Meagan Francis, otherwise known as The Happiest Mom wrote once that mothers sometimes become “accustomed to thinking of motherhood in terms of what we have to give up when we have children.” She’s right, and I am as guilty as the next mom. I spend my fair share of time reflecting on life before kids and remembering how much easier life was.
And then I think about my two darling, beautiful sons. I think back to the early weeks after my first was born and remember a feeling of electricity that would run through me whenever he would touch me. It was thrilling and intense. It was the most emotional experience of my life. I was a mom and despite the fact that I had no idea what it was to be a mom, I knew that my life was changed forever, for the better.
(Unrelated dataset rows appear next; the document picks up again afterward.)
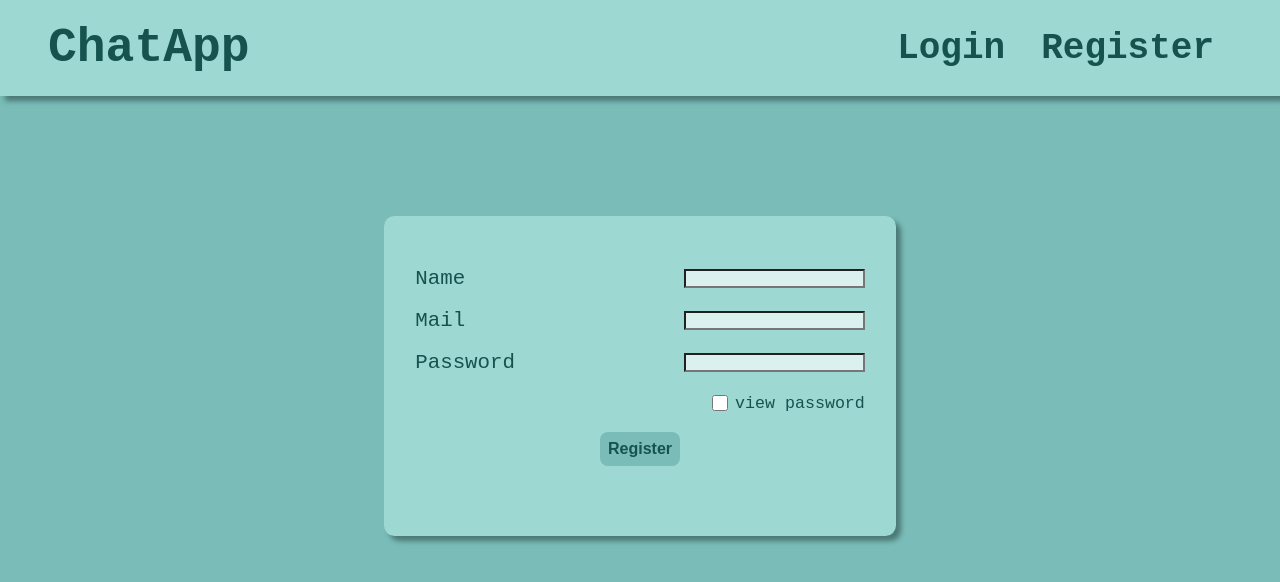
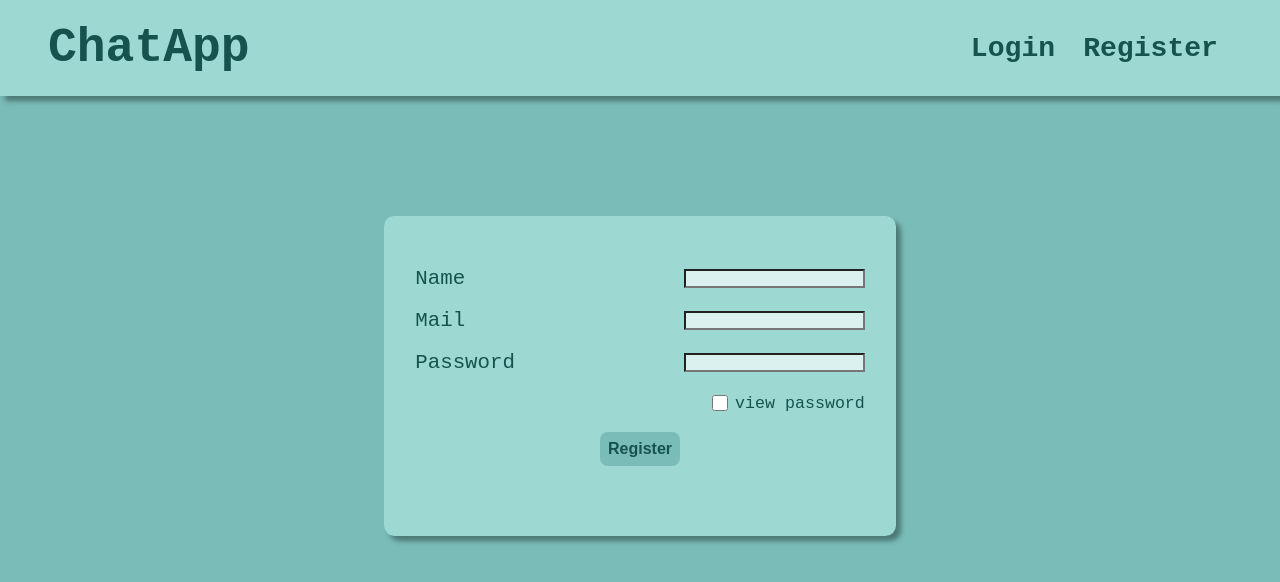
Before and after one commit to Saran416/ChatApp, a React (Vite) app in the folder frontend/: page /register in a window 1280 px wide. Shown: the top 582 px of the page. Built offline with nearby package versions, Linux system fonts and the light colour scheme.

Commit message:
minor changes in frontend

```diff
--- /dev/null
+++ b/frontend/src/Components/Chat.jsx
@@ -0,0 +1,9 @@
+import React from 'react'
+
+const Chat = () => {
+  return (
+    <div>Chat</div>
+  )
+}
+
+export default Chat
--- a/frontend/src/Components/Navbar.css
+++ b/frontend/src/Components/Navbar.css
@@ -12,17 +12,22 @@
     display: flex;
     margin-left: auto;
     align-items: center;
-    h2{
+    h3{
         margin: 0.5em;
     }
-    h4{
-        margin: 0.8em;
-    }
+}
+
+.center{
+    display: flex;
+    align-items: center;
+    margin-left: auto;
+    margin-right: auto;
 }
 
 .links{
     text-decoration: none;
     color: #16534f;
+    font-size: 1em;
 }
 
 .links:visited{
--- a/frontend/src/Components/Navbar.jsx
+++ b/frontend/src/Components/Navbar.jsx
@@ -18,14 +18,18 @@ const Navbar = () => {
             <Link className='links'to='/'><h1>ChatApp</h1></Link>
             {
                 user?
-                <div className='right'>
-                    <h4>Logged in as {user.name}</h4>
-                    <h4><Link to='/login' className='links' onClick={logout}>Logout</Link></h4>
-                </div>
+                <>
+                    <div className="center">
+                        <h4>Logged in as {user.name}</h4>
+                    </div>
+                    <div className='right'>
+                        <h3><Link to='/login' className='links' onClick={logout}>Logout</Link></h3>
+                    </div>
+                </>
                 :
                 <div className="right">
-                <h2><Link to='/login' className='links'>Login</Link></h2>
-                <h2><Link to='/register' className='links'>Register</Link></h2>
+                <h3><Link to='/login' className='links'>Login</Link></h3>
+                <h3><Link to='/register' className='links'>Register</Link></h3>
             </div>
             }
 
--- a/frontend/src/Pages/Home.jsx
+++ b/frontend/src/Pages/Home.jsx
@@ -1,13 +1,12 @@
 import Navbar from "../Components/Navbar"
-
+import Chat from "../Components/Chat"
 
 const Home = () => {
 
   return (
     <div>
       <Navbar></Navbar>
-        <div className="img-container">
-      </div>
+      <Chat></Chat>
     </div>
   )
 }
--- a/frontend/src/Pages/Register.jsx
+++ b/frontend/src/Pages/Register.jsx
@@ -43,7 +43,7 @@ const Register = () => {
         </div>
         <div className="input">
           <label>Mail</label>
-          <input type="text" value={email} onChange={e=>setEmail(e.target.value)} required/>
+          <input type="email" value={email} onChange={e=>setEmail(e.target.value)} required/>
         </div>
         <div className="input">
           <label>Password</label>
```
My children have inspired me to be a better person in a way that I didn’t know I needed to be. I think more carefully about what I say, the decisions I make and the actions that I take. I know that I am setting an example and that little eyes are watching. Seems like a given I’m sure, and yet for me it wasn’t. I was accustomed to speaking my mind and making decisions that affected only me with little regard for others.
I didn’t expect this change. I didn’t expect that it would matter to me so deeply that I be a positive role model for my children. I obviously knew that being a parent came with certain responsibilities, but what I didn’t understand was how deeply it would inspire me to want to be a better person. I felt this new sense that as a parent I could make a difference in the world by making a difference in my children’s lives. I didn’t really expect it, and I’m not sure a person who isn’t a parent can really understand how that feels.
Now I understand that there is so much more to this job than just the title, the next plate of baked cookies or the stories before bedtime. It’s showing my children the goodness in the world through my words and actions and providing them with an example that will help them make the decisions that will shape their future.
Motherhood changed me by showing me that I can make a difference every day. It changed me by making me fully consider the person I am. When I was younger, I was a fly by the seat of my pants, speak my mind, be darned what others think kind of person. A part of me is still that person, the part that hopes to show my children what it means to be confident, independent and driven. But it’s a softer part, one that now understands that little eyes are watching, learning and trusting.